During the liturgical season of Advent, many churches opt to display an Advent wreath as a way to mark the days and weeks leading up to Christmas and the birth of Jesus Christ.
But what is an Advent wreath? Where did the practice originate from — and what do the candles and their colors mean?
"Advent," which derives from the Latin word "adventus," means "coming, approach, arrival." It is the liturgical season that immediately precedes Christmas.
In addition to being a season of preparation, Advent is also a season of penance, "in the sense of preparing, quieting and disciplining our hearts for the full joy of Christmas," notes the website for the United States Conference of Catholic Bishops.
Advent has many unique traditions and customs associated with it. Perhaps the most famous of those is the Advent wreath.

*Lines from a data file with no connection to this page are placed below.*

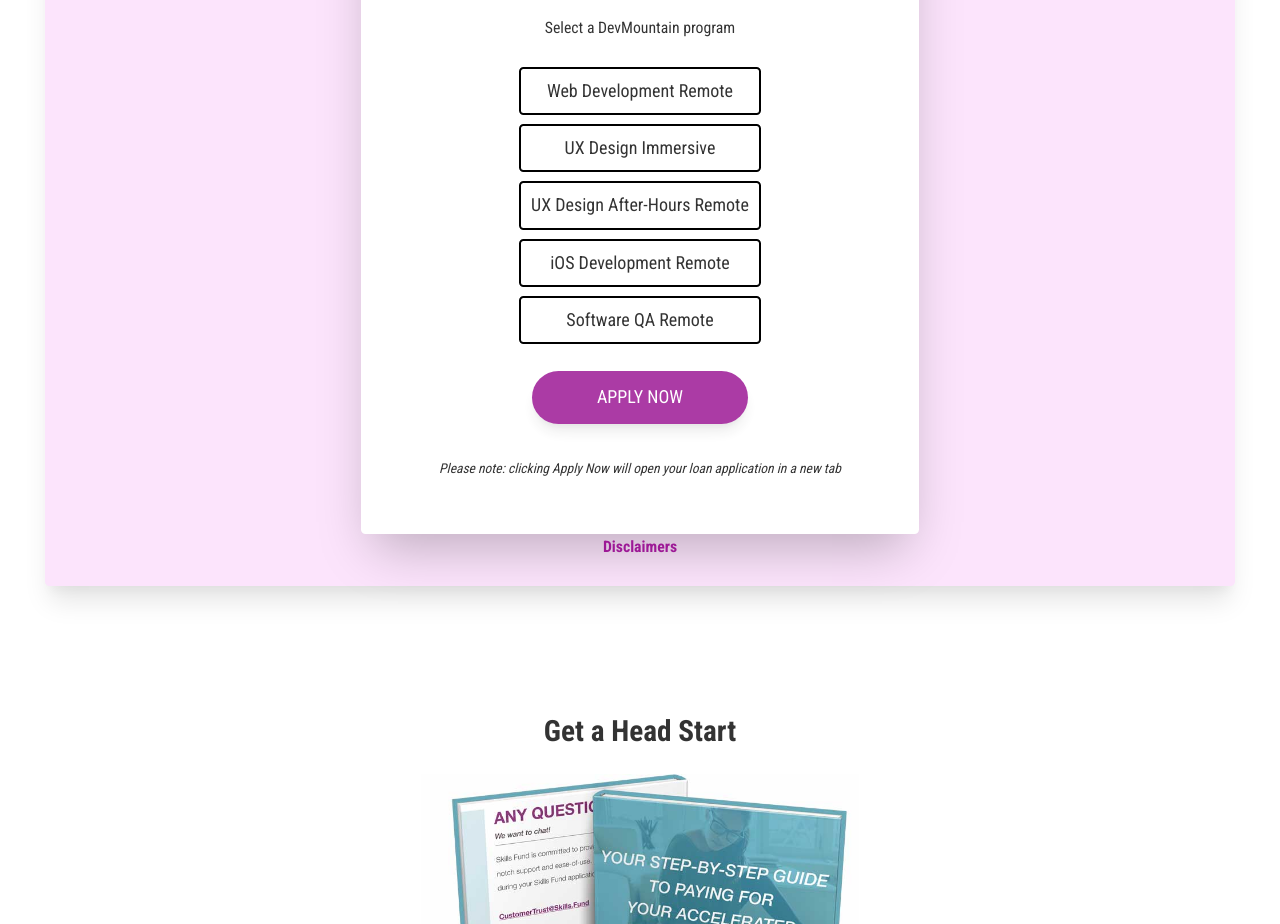
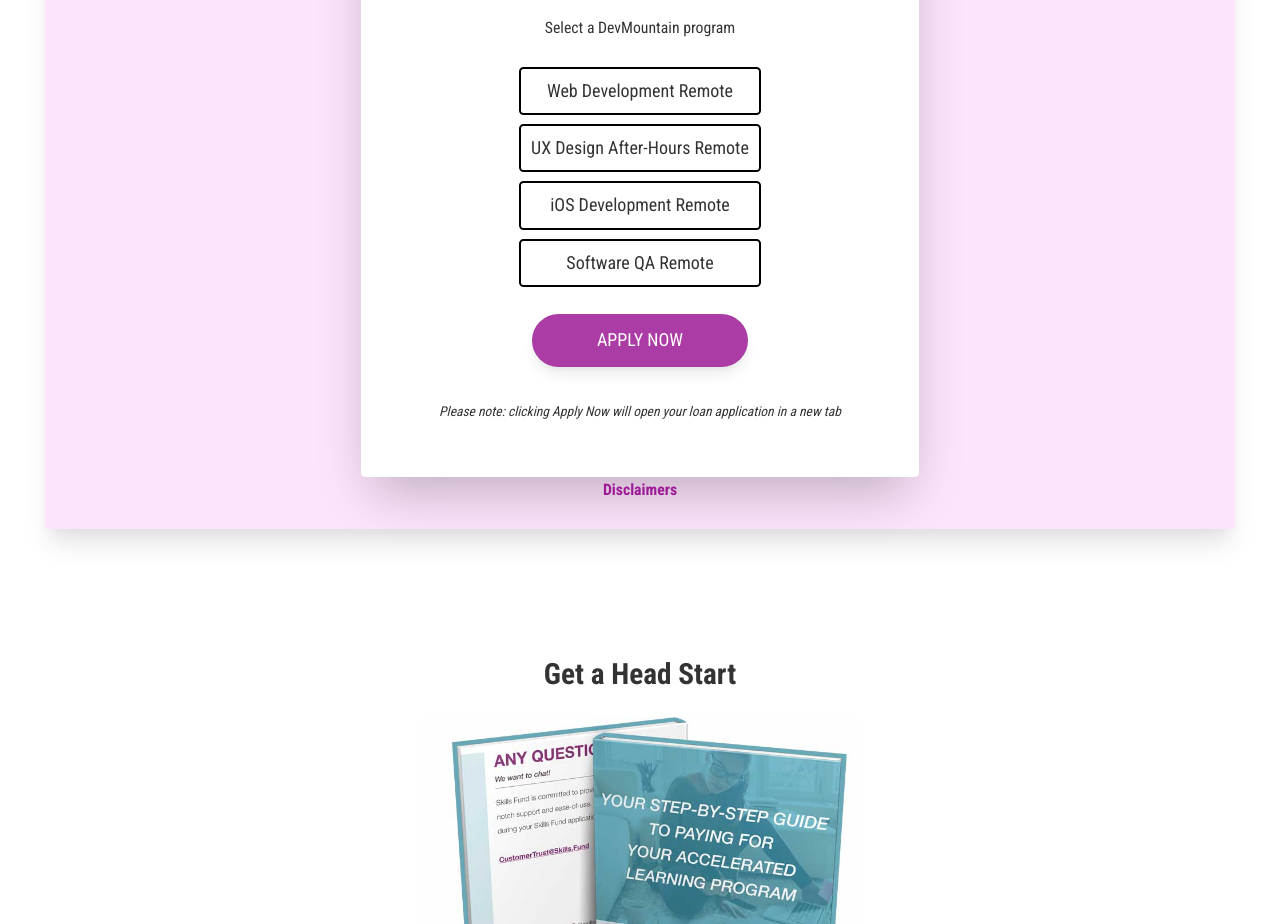
Before and after one commit to chrisdesilva/skills_fund_devmountain, a Gatsby site: page / in a window 1280 px wide. Shown: the part 2530-3454 px from the top of the page. Built offline with nearby package versions, Linux system fonts and the light colour scheme; Gatsby itself is replaced by a stand-in of ours; some packages are replaced by stand-ins of ours; no server answers.

Commit message:
Remove UX Immesrive

```diff
--- a/src/components/loanapp.js
+++ b/src/components/loanapp.js
@@ -299,14 +299,14 @@
               </p>
               {/* <p className={programInfo.active.program2 ? activeClass : inactiveClass} onClick={() => handleProgramSelect(2)}>Web Development Online</p>
                         <p className={programInfo.active.program3 ? activeClass : inactiveClass} onClick={() => handleProgramSelect(3)}>Web Development After-Hours</p> */}
-              <p
+              {/* <p
                 className={
                   programInfo.active.program4 ? activeClass : inactiveClass
                 }
                 onClick={() => handleProgramSelect(4)}
               >
                 UX Design Immersive
-              </p>
+              </p> */}
               <p
                 className={
                   programInfo.active.program5 ? activeClass : inactiveClass
```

Churches for centuries have displayed Advent wreaths, says the website for the Christian prayer app Hallow, but it is unclear when and why it began to be used.
The practice comes from Germany, said Hallow, and is possibly a Christianized adaptation of a pre-Christian Germanic winter tradition anticipating the return of spring.
By the 1600s, both Catholic and Lutheran churches in Germany established traditions of the Advent wreath. These traditions would spread over time, and Advent wreaths are now commonly found in the homes and churches of those of the Christian faith all over the world.
In modern times, an Advent wreath is typically made of some sort of evergreen boughs. It contains four candles: three that are purple or violet, and one that is pink or rose.
The candles are lit each Sunday. On the first Sunday of Advent, one purple candle is lit; the second, two purple candles; the third, two purple candles and the pink candle; and finally, all four are lit on the final Sunday of Advent.
The candles, in order of the weeks of Advent, symbolize hope, peace, joy and love, said Hallow. The colors correspond to the traditional colors of vestments worn by clergy during Advent.
Sometimes, a white candle is placed in the center of the wreath; it's referred to as the "Christ candle."
This candle is lit on Christmas Eve or Christmas Day.
In 2023, with Christmas Day on a Monday, the fourth Sunday of Advent falls on Christmas Eve.
Liturgically, this means that the fourth Sunday of Advent will be observed from sundown on Saturday through sundown on Sunday, and the Christmas liturgy will be celebrated on Sunday evening through Monday.
For Rev. Hans Fiene, pastor of Prince of Peace Lutheran Church in Crestwood, Missouri, Advent wreaths are "a beautiful reminder to slow down, focus and prepare our hearts for the arrival of our King, who first came to us in Bethlehem's manger."
Added Fiene, "As the light from the wreath shines brighter each week, the anticipation grows."
"Our Lord's return is even closer," he said.
"We are nearer to the day when the royal, pierced hands of Christ welcome us into His presence," he also said.
The flickering candles of the wreath, said Fiene, are a gentle reminder that "we are closer to joining the song of glory the angels first proclaimed on the night of Christ's birth."